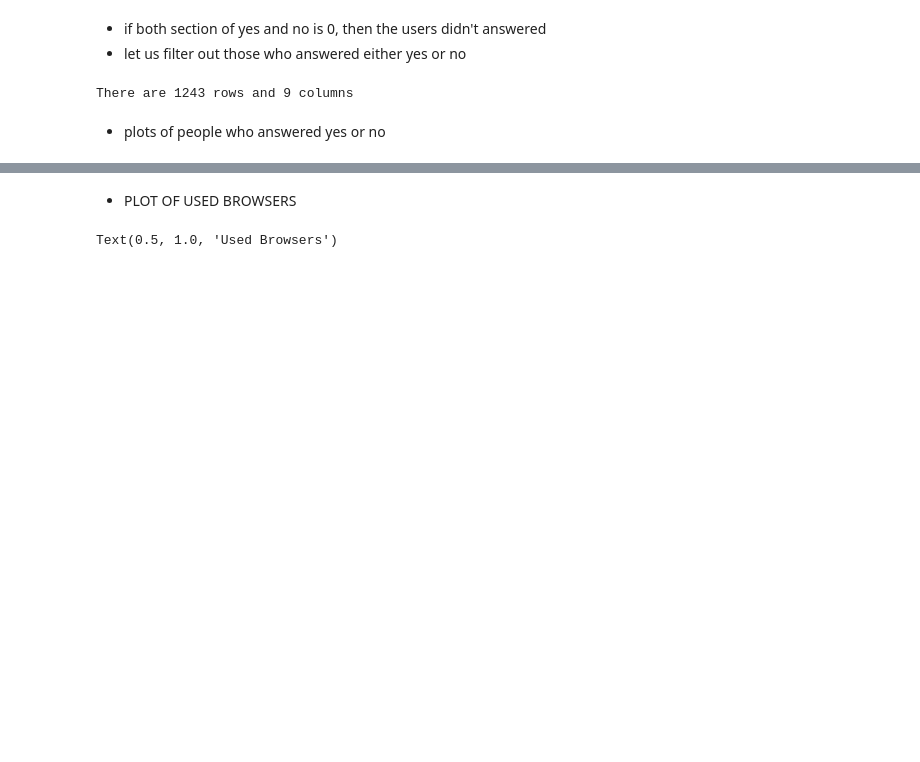
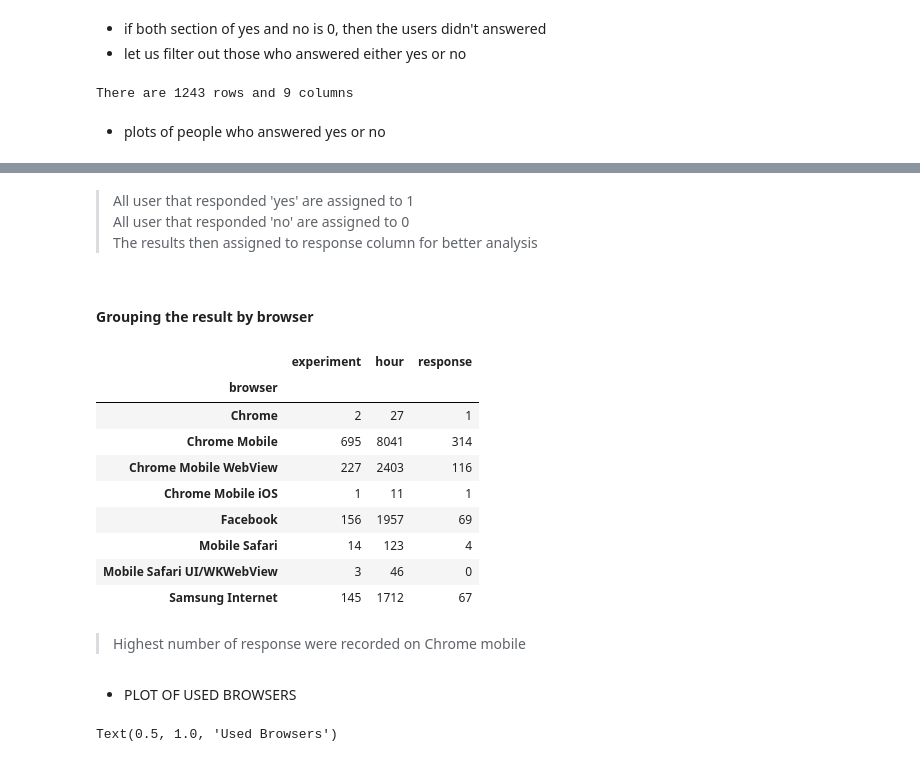
Before and after one commit to sel6/abtest-mlops, a Jupyter notebook: notebooks/data_preparation_and_exploration.ipynb, the cells around one changed output, grey strips where cells are left out. Drawn from its saved outputs; the diff is of its cells as text; code cells hidden in the pictures; blank space fills up the shorter version.

```diff
--- a/notebooks/data_preparation_and_exploration.ipynb
+++ b/notebooks/data_preparation_and_exploration.ipynb
@@ -211,3 +187,26 @@ date_group_df
+# %% [markdown]
+>All user that responded 'yes' are assigned to 1<br>
+>All user that responded 'no' are assigned to 0<br>
+>The results then assigned to response column for better analysis
+# %% [markdown]
+#### Grouping the result by browser
+# %%
+browser_group_df = combined_df.groupby('browser').agg(
+    {'experiment': 'count', 'hour': 'sum', 'response': 'sum'})
+browser_group_df
+# %% [output]
+|  | experiment | hour | response |
+| browser |  |  |  |
+| Chrome | 2 | 27 | 1 |
+| Chrome Mobile | 695 | 8041 | 314 |
+| Chrome Mobile WebView | 227 | 2403 | 116 |
+| Chrome Mobile iOS | 1 | 11 | 1 |
+| Facebook | 156 | 1957 | 69 |
+| Mobile Safari | 14 | 123 | 4 |
+| Mobile Safari UI/WKWebView | 3 | 46 | 0 |
+| Samsung Internet | 145 | 1712 | 67 |
+# %% [markdown]
+>Highest number of response were recorded on Chrome mobile
 # %% [markdown]
 * PLOT OF USED BROWSERS
 # %%
```
Also changed, not shown: parts of 23 cells of this notebook, 1 other file.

****************

TASK BRIEF: Check each line of the records for the word "experiment", then state how many lines have it, as a number only.

COMPLETED TASK: 2